Mussels produced in the region of Pieria, northern Greece where 60 percent of the total production in the country is located, are making great inroads into the European markets.
“In Pieria, approximately 10,500 tons of Mediterranean mussels, as the specific variety is called, are produced annually,” Tassos Draganis, President of the Agricultural Cooperative of Mussel Growers of Makrygialos Pieria, told the Athens-Macedonian News Agency (AMNA).
“Of these, at least 95 percent is exported to Mediterranean countries such as Italy, France, and Spain, while the remaining 5 percent is destined for domestic consumption,” he added.
In April 2020, in the maritime area of Pieria, between the towns of Methoni, Makrygialos, and Kitros, the first Organized Aquaculture Development Area (OAD) for mussels in Greece was established.
“The acres of mussel farms cannot be increased, because the Thermaikos Gulf will not be able to feed them,” Draganis said and added that “we don’t feed the mussels, they feed on the microalgae from the sea.”
Greece ranks fourth in Europe in mussel farming
Greece is ranked fourth among the EU countries in terms of mussel production. Spain is in first place, followed by Italy and France.
Mussels are harvested between April and August and a mussel takes a total of 12-14 months to reach its maturity.
“The Chamber of Pieria, in collaboration with the growers, took a series of actions so that Pieria mussels are now known outside the borders of Greece,” underlined the Deputy Minister of Development, Anna Mani-Papadimitriou.
Speaking about the mussels, the Deputy Minister of Development spoke of “quality products of excellent nutritional value” adding that “our goal is to strengthen the business, that’s what we will try to do and then, to be next to our entrepreneurs” she added.
The next goal for the producers of Pieria is the construction of a mussel-packaging plant, Ilias Hatzichristodoulou, president of the Pieria Chamber of Commerce told AMNA.
“We have added value to the product, from 40 cents in previous years, today the selling price reaches up to one euro per kilo. We want to maintain the surplus value by creating a packaging plant so that the mussels can be transported to the most distant markets,” he emphasized.
As he noted, Greek mussels are exported to Italy for one euro per kilo. There it is packaged and returned back to Greece at prices that can reach four euros per kilo. “We want to get this surplus value, that’s why we are promoting the creation of a modern mussel-packing plant,” he pointed out.
Climate change a threat to mussels

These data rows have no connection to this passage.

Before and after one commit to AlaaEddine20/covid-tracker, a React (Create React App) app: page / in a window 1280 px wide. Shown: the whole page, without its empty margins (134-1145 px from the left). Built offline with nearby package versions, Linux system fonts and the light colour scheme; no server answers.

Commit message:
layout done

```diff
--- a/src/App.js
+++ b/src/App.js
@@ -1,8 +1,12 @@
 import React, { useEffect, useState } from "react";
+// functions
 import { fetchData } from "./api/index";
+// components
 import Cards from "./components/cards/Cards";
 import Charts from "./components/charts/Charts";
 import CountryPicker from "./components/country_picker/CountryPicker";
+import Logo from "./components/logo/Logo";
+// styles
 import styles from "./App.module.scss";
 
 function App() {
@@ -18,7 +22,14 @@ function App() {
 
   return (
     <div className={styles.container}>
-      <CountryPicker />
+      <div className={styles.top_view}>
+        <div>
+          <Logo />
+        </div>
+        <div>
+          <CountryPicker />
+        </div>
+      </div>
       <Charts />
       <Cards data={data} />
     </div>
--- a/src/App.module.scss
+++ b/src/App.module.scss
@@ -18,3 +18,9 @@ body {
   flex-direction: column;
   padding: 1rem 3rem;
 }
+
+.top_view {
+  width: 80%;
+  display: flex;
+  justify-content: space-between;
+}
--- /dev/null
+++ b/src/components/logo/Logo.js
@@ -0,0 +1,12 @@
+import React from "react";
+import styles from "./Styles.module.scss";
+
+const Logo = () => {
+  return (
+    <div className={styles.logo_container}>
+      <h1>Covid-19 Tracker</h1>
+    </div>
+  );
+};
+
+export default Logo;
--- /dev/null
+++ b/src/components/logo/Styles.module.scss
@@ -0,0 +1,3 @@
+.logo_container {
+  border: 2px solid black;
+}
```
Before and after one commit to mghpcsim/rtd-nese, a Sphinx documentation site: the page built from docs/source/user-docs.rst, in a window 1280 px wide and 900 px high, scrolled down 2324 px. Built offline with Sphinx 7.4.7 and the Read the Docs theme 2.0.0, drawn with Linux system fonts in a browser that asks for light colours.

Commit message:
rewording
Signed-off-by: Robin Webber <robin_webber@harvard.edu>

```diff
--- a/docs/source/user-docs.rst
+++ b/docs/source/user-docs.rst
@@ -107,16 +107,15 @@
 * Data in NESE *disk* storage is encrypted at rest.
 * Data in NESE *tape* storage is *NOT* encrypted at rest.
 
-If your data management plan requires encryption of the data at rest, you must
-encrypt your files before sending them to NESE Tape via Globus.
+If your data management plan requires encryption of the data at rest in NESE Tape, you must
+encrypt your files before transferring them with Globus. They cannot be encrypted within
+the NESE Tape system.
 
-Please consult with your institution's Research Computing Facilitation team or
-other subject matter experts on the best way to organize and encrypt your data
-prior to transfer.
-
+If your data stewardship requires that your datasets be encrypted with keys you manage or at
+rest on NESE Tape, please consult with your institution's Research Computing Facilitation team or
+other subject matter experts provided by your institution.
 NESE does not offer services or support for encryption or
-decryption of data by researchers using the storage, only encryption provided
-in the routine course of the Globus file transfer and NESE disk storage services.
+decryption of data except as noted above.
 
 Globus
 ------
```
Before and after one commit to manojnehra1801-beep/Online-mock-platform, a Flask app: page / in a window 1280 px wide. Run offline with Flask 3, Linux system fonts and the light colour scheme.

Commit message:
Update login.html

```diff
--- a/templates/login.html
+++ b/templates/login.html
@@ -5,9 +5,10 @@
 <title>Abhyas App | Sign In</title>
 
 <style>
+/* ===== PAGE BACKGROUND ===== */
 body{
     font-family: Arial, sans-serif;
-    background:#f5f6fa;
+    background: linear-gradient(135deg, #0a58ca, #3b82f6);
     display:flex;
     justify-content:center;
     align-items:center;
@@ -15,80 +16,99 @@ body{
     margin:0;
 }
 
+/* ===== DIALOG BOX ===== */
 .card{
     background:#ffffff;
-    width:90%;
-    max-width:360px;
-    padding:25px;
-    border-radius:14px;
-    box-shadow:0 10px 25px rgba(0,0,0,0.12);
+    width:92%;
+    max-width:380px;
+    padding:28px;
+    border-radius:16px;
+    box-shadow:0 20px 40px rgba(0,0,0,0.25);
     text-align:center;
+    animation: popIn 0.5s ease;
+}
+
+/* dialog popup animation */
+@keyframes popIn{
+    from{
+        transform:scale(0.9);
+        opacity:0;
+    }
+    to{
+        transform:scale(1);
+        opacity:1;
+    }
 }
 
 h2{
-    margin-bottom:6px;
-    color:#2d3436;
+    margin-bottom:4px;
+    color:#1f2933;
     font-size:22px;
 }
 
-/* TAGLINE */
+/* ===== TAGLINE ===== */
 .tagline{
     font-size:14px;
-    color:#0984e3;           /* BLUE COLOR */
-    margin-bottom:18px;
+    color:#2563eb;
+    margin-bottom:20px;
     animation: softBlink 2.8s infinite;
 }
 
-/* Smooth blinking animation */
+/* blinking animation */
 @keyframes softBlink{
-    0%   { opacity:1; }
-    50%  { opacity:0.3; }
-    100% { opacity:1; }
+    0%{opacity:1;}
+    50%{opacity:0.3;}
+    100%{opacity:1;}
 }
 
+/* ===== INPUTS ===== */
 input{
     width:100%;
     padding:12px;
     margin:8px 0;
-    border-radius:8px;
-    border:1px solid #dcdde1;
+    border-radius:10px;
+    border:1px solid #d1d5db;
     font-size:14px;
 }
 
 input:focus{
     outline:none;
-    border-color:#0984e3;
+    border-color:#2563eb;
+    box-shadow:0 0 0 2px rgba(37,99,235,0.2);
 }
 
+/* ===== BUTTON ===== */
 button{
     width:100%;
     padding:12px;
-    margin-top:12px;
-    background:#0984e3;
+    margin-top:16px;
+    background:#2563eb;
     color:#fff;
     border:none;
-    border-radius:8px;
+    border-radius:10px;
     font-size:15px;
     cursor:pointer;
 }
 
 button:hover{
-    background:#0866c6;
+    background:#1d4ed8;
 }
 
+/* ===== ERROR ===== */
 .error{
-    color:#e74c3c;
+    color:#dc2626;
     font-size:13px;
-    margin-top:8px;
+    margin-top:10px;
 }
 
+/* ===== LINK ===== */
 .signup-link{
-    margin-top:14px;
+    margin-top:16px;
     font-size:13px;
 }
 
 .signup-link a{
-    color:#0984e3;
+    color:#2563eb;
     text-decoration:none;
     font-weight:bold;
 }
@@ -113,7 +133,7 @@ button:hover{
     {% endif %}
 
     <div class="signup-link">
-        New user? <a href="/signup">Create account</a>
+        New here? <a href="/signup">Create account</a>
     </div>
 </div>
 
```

The rise in the temperature of the sea, a result of climate change, has caused problems in mussel cultivation as at 26-28 degrees the large mussel dies while the brood survives.
To deal with this problem, mussel farmers sink their productions to a greater depth, as a greater depth means a lower water temperature.
This is done with the help of special instruments, with which they measure the temperature at different depths and look for the lowest temperature to sink the mussels.